Three-figure Shrouds: The Strange, Stranger, and Strangers

The mysterious mummy portraits of the Fayum have only recently become a more widely discussed topic in the academia of art history and Egyptology, due to its uniqueness and the limited number of portraits and shrouds available to be studied (and even out of the handful that have been found, many have incurred severe damage or fading over its two millennia of existence). However, even from the smattering of portraits we have left, conclusions can be drawn which provide us with further insight into the interplay between Greco-Roman culture and Egyptian funerary tradition. These shrouds are representations of incredible artistry and workmanship, which clearly reflect a society that emphasized the image of self and society through symbols and portraits, with each and every stroke revealing a little bit more detail of what was important to the people who lived, breathed, and embodied the blending of three very different traditions and histories.
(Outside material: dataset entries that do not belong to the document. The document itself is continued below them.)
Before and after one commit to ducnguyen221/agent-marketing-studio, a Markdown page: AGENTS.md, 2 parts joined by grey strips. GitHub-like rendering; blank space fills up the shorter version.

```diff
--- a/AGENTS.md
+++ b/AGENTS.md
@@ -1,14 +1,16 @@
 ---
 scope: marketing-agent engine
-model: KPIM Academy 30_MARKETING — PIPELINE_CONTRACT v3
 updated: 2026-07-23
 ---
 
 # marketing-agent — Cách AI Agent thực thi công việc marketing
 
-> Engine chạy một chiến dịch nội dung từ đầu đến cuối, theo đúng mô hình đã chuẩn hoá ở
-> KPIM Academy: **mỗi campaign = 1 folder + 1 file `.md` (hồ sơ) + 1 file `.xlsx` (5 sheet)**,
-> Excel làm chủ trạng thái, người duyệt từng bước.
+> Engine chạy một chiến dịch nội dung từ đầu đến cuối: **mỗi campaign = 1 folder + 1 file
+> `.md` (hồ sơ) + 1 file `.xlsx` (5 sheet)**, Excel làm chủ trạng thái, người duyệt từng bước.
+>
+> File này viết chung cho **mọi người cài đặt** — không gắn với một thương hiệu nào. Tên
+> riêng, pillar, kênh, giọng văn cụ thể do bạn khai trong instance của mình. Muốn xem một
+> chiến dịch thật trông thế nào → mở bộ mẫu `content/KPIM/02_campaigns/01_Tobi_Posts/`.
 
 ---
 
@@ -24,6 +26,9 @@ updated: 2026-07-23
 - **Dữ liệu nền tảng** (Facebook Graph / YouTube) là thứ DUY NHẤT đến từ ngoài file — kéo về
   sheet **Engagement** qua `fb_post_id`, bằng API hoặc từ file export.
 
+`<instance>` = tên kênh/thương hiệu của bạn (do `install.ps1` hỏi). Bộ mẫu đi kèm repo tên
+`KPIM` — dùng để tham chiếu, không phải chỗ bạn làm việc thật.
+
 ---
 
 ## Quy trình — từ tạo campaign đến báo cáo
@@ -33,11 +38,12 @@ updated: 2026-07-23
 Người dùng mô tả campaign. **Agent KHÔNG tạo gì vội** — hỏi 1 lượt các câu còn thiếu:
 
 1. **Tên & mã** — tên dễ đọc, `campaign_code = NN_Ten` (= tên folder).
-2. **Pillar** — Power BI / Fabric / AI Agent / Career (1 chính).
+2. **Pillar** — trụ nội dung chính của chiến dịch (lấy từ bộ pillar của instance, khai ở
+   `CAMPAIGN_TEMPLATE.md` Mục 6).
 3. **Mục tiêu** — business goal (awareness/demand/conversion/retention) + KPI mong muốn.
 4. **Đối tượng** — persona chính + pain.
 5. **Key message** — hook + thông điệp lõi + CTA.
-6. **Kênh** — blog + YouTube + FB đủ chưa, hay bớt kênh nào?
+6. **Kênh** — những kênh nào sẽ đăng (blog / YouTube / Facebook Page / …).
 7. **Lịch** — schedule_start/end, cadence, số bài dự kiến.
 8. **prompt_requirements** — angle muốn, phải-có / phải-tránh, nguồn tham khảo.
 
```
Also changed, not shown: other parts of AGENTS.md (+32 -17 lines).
Through the similarities in the artwork between the remaining shrouds, paying particularly close attention to the handful of three-figure shrouds that survive, I posit that there are a variety of reasons and factors which have melted together to result in the unique funerary artworks we see today, and that despite not having one single answer, we have many that all each play its unique role in educating us about this wonderfully strange era in Egyptology and art history.